Rabindranath brings his series of realizations to a period with his pages on the mystery of love. "Who could have breathed or moved if the sky were not filled with joy, with love?" The soul is on a pilgrimage: it is traveling from the law, which assigns its relative place in the moral order, to love, which is its moral freedom. Buddha named this infinite love Brahma Vihara-"the joy of living in Brahma." And he taught that whoever would attain to it must purge himself from hatred, and the malice of deceit, and the rage of injury. The free spirit was he who could have measureless love for all creatures-even as a mother has it for her only child.

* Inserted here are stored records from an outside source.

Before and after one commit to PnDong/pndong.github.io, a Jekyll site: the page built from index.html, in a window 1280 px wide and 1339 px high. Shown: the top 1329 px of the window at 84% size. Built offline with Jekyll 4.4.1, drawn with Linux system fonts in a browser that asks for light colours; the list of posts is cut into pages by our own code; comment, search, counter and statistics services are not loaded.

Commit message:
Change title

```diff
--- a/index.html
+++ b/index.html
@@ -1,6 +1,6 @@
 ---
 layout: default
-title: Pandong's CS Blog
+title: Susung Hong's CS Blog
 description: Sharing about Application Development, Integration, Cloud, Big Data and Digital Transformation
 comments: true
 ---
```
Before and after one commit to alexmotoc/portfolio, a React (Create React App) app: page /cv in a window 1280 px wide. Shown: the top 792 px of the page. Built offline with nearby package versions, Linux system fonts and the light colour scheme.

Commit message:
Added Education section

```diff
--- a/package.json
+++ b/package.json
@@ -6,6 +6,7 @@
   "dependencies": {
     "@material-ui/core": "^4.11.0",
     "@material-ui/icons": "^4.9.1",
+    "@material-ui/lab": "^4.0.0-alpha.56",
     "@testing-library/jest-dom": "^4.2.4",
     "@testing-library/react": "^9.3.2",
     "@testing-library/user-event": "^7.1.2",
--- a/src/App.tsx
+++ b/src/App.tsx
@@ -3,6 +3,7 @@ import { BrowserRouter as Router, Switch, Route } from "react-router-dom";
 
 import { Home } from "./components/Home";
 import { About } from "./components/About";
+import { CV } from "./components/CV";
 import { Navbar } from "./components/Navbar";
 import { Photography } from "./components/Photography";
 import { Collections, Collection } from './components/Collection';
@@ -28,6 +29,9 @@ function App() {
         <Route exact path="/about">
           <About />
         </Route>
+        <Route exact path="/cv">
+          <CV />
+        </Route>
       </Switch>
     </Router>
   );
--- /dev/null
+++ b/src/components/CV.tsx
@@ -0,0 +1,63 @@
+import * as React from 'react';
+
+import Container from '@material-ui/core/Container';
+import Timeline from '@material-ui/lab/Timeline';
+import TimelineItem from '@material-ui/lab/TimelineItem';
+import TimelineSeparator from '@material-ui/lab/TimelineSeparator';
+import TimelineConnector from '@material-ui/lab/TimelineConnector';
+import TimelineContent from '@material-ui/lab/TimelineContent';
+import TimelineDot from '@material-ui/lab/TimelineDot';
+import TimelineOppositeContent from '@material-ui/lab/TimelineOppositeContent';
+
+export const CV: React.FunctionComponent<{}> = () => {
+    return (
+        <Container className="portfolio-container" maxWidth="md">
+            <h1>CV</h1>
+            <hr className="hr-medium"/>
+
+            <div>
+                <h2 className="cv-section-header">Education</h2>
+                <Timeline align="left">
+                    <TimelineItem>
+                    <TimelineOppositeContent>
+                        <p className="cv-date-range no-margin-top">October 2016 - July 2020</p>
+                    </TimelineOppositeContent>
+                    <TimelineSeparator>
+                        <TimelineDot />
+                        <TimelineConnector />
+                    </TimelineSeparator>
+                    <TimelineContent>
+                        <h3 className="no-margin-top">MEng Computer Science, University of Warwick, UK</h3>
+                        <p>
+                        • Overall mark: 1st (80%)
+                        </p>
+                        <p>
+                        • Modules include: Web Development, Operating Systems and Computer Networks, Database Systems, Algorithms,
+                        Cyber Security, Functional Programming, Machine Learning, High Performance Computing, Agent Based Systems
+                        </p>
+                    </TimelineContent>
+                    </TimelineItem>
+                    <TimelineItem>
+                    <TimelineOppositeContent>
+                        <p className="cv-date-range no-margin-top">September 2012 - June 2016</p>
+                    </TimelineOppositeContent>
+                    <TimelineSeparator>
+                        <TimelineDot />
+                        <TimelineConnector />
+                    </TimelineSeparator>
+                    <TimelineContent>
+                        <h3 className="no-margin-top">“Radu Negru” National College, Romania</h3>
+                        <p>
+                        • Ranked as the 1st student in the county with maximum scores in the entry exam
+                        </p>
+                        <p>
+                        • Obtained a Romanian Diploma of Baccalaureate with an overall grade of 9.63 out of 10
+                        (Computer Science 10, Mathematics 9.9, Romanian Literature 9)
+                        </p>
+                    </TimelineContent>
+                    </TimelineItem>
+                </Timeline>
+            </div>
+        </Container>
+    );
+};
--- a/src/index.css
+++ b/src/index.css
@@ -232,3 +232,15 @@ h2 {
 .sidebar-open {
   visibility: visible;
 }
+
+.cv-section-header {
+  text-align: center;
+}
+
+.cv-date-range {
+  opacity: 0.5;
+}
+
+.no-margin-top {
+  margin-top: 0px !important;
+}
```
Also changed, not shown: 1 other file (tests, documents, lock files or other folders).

The light within, the little ether in the heart, is continually flowing out to join the light without: it is the water-drop going to the sea, the child to the mother, the eye to the sun. Thus is fulfilled the circle of realizations. "From joy are born all creatures, by joy they are sustained, toward joy they progress, and into joy they enter." With this perfecting of the circle of delight our whole being dilates; a luminous consciousness of the far greater world about us enters the soul, and obsesses it. Then it is, indeed, that our spirit finds its larger self, and becomes sure it is immortal. "It dies a hundred times in its enclosures of self; for separateness is doomed to die, it cannot be made eternal. But it never can die where it is one with the all." There is the secret of that persuasion of immortality, which is instinctive in most of us, with the instinct of life itself and the obstinate desire for its perpetuity. Now convert the term of joy into love, and you have the lyric formula complete, which was behind the songs of the Vaishnava poets and is behind those of Gitanjali. "From love the world is born, by love it is sustained, toward love it moves, and into love it enters."
Thank you Teo for the topic.